Bullitt Group is the company responsible for helping big companies tap into the gadgets market by licencing their brands and manufacturing specialised products for them. For instance, the company partnered with Caterpillar earlier this year to bring out the Cat S60 (Review) rugged smartphone for adventure seekers and engineers. It's also planning a smartphone with Land Rover, which is in the works.

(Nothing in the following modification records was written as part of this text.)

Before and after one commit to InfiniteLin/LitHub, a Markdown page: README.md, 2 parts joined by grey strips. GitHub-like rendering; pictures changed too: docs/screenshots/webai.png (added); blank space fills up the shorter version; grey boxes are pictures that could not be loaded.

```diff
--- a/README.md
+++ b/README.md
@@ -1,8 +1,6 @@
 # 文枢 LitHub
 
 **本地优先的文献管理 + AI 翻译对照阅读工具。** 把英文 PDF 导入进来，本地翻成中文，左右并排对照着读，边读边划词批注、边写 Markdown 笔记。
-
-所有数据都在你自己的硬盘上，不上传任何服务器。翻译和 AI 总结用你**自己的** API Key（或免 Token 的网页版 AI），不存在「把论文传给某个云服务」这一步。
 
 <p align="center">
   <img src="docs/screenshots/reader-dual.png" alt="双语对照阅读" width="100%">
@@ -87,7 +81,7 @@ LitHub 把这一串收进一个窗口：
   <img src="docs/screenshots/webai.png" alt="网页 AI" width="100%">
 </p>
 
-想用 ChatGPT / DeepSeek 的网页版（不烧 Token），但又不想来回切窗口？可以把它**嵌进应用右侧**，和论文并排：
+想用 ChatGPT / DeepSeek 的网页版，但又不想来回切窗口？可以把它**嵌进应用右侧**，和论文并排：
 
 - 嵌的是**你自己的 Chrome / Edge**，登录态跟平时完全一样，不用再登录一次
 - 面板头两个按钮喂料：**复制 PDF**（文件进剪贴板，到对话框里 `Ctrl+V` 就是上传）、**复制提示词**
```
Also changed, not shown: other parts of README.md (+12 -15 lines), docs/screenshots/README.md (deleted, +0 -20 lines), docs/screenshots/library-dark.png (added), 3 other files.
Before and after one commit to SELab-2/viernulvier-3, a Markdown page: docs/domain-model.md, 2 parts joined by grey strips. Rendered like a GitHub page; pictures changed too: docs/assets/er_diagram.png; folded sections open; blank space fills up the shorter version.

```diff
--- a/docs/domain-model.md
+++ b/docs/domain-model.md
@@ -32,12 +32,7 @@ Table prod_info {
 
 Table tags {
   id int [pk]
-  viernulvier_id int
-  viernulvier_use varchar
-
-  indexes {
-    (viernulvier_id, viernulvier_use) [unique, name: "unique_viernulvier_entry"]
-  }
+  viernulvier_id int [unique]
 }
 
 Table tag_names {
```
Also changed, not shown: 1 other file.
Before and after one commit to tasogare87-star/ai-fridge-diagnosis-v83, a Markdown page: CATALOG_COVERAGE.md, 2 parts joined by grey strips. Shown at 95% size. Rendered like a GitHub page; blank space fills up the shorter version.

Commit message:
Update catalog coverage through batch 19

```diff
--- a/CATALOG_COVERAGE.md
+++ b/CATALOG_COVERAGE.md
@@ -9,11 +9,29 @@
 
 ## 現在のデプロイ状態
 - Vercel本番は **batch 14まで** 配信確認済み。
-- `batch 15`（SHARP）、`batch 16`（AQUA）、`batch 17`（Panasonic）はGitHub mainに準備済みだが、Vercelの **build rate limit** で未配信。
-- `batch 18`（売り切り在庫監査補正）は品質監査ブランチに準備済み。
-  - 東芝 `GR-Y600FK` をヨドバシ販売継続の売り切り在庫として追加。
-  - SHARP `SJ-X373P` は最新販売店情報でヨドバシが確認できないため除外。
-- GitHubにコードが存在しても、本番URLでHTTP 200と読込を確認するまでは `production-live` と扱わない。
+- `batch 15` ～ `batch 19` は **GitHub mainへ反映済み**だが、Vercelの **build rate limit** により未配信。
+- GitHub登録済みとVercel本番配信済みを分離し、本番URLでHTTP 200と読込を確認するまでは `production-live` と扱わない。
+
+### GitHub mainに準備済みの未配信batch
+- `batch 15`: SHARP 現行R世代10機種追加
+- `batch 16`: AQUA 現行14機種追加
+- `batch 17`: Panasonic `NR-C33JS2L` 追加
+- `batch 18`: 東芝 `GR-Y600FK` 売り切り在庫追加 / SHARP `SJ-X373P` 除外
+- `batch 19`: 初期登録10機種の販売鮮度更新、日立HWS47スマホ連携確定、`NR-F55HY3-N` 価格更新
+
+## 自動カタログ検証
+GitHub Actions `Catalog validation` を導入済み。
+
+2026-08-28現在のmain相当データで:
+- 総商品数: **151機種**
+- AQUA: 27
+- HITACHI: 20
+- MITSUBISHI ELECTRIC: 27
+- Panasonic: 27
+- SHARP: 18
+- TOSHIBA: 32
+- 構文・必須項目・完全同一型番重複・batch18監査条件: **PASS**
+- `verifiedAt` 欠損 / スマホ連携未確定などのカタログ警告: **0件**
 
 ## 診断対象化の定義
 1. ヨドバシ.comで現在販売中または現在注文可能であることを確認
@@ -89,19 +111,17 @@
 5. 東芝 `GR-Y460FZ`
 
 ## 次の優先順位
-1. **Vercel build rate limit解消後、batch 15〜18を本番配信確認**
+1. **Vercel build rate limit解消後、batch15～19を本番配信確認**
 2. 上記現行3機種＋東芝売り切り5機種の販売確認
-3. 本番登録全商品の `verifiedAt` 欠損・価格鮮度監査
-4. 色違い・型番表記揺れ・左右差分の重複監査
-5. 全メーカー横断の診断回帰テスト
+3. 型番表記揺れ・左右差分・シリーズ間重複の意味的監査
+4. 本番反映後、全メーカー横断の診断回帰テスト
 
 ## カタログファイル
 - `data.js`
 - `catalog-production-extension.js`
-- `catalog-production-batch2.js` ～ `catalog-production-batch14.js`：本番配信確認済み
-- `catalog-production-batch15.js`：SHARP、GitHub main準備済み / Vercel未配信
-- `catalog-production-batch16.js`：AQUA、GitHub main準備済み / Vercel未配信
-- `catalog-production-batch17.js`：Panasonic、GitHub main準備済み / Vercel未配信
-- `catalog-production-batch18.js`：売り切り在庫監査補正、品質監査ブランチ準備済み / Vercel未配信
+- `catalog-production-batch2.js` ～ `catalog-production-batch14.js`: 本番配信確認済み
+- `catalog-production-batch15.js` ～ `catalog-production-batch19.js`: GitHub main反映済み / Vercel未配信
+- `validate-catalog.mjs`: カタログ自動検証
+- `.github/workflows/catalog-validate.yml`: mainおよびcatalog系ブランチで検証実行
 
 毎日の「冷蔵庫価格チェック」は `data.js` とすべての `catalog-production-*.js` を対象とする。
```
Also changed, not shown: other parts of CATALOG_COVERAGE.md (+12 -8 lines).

Today, we have the Kodak Ektra, the result of Bullitt Group's collaboration with Kodak that was announced last December. The phone is now available in India, surprisingly, at a much lower price of Rs. 19,990 compared to the $520 (approximately Rs. 35,000) that it retails for in other countries. The focus for the Ektra is photography, which extends to the look and feel of the phone, not just its camera sensor. Have these two companies managed to strike a good balance?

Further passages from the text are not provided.